## PROBLEM TO WORK ON
Everything in the data that follows has to be repeated verbatim.

Content starts

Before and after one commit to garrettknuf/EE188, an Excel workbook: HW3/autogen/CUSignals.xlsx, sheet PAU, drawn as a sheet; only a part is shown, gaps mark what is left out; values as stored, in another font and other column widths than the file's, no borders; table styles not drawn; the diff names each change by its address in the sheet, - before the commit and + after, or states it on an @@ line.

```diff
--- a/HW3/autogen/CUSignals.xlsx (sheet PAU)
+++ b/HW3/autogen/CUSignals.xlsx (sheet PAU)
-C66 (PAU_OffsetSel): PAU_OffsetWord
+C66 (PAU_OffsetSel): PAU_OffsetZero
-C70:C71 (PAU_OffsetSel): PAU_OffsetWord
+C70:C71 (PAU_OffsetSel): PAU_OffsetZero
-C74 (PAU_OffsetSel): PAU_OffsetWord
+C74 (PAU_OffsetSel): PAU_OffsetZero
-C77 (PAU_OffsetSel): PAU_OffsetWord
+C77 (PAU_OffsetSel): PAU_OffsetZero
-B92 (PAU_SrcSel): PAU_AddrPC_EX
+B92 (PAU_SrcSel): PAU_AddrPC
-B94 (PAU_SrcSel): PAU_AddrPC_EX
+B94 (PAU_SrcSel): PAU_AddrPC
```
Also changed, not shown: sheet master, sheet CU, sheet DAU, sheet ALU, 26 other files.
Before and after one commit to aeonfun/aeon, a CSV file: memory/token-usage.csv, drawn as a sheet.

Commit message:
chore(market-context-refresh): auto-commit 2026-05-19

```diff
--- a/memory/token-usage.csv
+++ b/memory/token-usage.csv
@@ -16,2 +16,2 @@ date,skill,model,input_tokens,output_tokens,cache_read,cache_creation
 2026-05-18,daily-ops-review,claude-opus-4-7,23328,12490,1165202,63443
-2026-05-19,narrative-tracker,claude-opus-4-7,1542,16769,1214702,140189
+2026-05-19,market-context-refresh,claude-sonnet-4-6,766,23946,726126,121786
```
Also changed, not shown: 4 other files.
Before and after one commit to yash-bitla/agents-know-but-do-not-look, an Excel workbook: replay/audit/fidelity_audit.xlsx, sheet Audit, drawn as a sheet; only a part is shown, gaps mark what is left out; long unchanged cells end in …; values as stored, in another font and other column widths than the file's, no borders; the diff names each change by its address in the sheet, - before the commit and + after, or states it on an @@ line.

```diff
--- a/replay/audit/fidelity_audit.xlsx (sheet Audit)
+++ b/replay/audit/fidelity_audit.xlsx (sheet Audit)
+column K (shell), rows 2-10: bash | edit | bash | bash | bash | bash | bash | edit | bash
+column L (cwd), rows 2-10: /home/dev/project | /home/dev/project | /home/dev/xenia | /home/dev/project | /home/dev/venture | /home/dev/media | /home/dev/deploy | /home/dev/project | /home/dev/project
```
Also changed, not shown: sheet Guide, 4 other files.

Content ends

## SOLUTION TO THIS PROBLEM
Before and after one commit to garrettknuf/EE188, an Excel workbook: HW3/autogen/CUSignals.xlsx, sheet PAU, drawn as a sheet; only a part is shown, gaps mark what is left out; values as stored, in another font and other column widths than the file's, no borders; table styles not drawn; the diff names each change by its address in the sheet, - before the commit and + after, or states it on an @@ line.

```diff
--- a/HW3/autogen/CUSignals.xlsx (sheet PAU)
+++ b/HW3/autogen/CUSignals.xlsx (sheet PAU)
-C66 (PAU_OffsetSel): PAU_OffsetWord
+C66 (PAU_OffsetSel): PAU_OffsetZero
-C70:C71 (PAU_OffsetSel): PAU_OffsetWord
+C70:C71 (PAU_OffsetSel): PAU_OffsetZero
-C74 (PAU_OffsetSel): PAU_OffsetWord
+C74 (PAU_OffsetSel): PAU_OffsetZero
-C77 (PAU_OffsetSel): PAU_OffsetWord
+C77 (PAU_OffsetSel): PAU_OffsetZero
-B92 (PAU_SrcSel): PAU_AddrPC_EX
+B92 (PAU_SrcSel): PAU_AddrPC
-B94 (PAU_SrcSel): PAU_AddrPC_EX
+B94 (PAU_SrcSel): PAU_AddrPC
```
Also changed, not shown: sheet master, sheet CU, sheet DAU, sheet ALU, 26 other files.
Before and after one commit to aeonfun/aeon, a CSV file: memory/token-usage.csv, drawn as a sheet.

Commit message:
chore(market-context-refresh): auto-commit 2026-05-19

```diff
--- a/memory/token-usage.csv
+++ b/memory/token-usage.csv
@@ -16,2 +16,2 @@ date,skill,model,input_tokens,output_tokens,cache_read,cache_creation
 2026-05-18,daily-ops-review,claude-opus-4-7,23328,12490,1165202,63443
-2026-05-19,narrative-tracker,claude-opus-4-7,1542,16769,1214702,140189
+2026-05-19,market-context-refresh,claude-sonnet-4-6,766,23946,726126,121786
```
Also changed, not shown: 4 other files.
Before and after one commit to yash-bitla/agents-know-but-do-not-look, an Excel workbook: replay/audit/fidelity_audit.xlsx, sheet Audit, drawn as a sheet; only a part is shown, gaps mark what is left out; long unchanged cells end in …; values as stored, in another font and other column widths than the file's, no borders; the diff names each change by its address in the sheet, - before the commit and + after, or states it on an @@ line.

```diff
--- a/replay/audit/fidelity_audit.xlsx (sheet Audit)
+++ b/replay/audit/fidelity_audit.xlsx (sheet Audit)
+column K (shell), rows 2-10: bash | edit | bash | bash | bash | bash | bash | edit | bash
+column L (cwd), rows 2-10: /home/dev/project | /home/dev/project | /home/dev/xenia | /home/dev/project | /home/dev/venture | /home/dev/media | /home/dev/deploy | /home/dev/project | /home/dev/project
```
Also changed, not shown: sheet Guide, 4 other files.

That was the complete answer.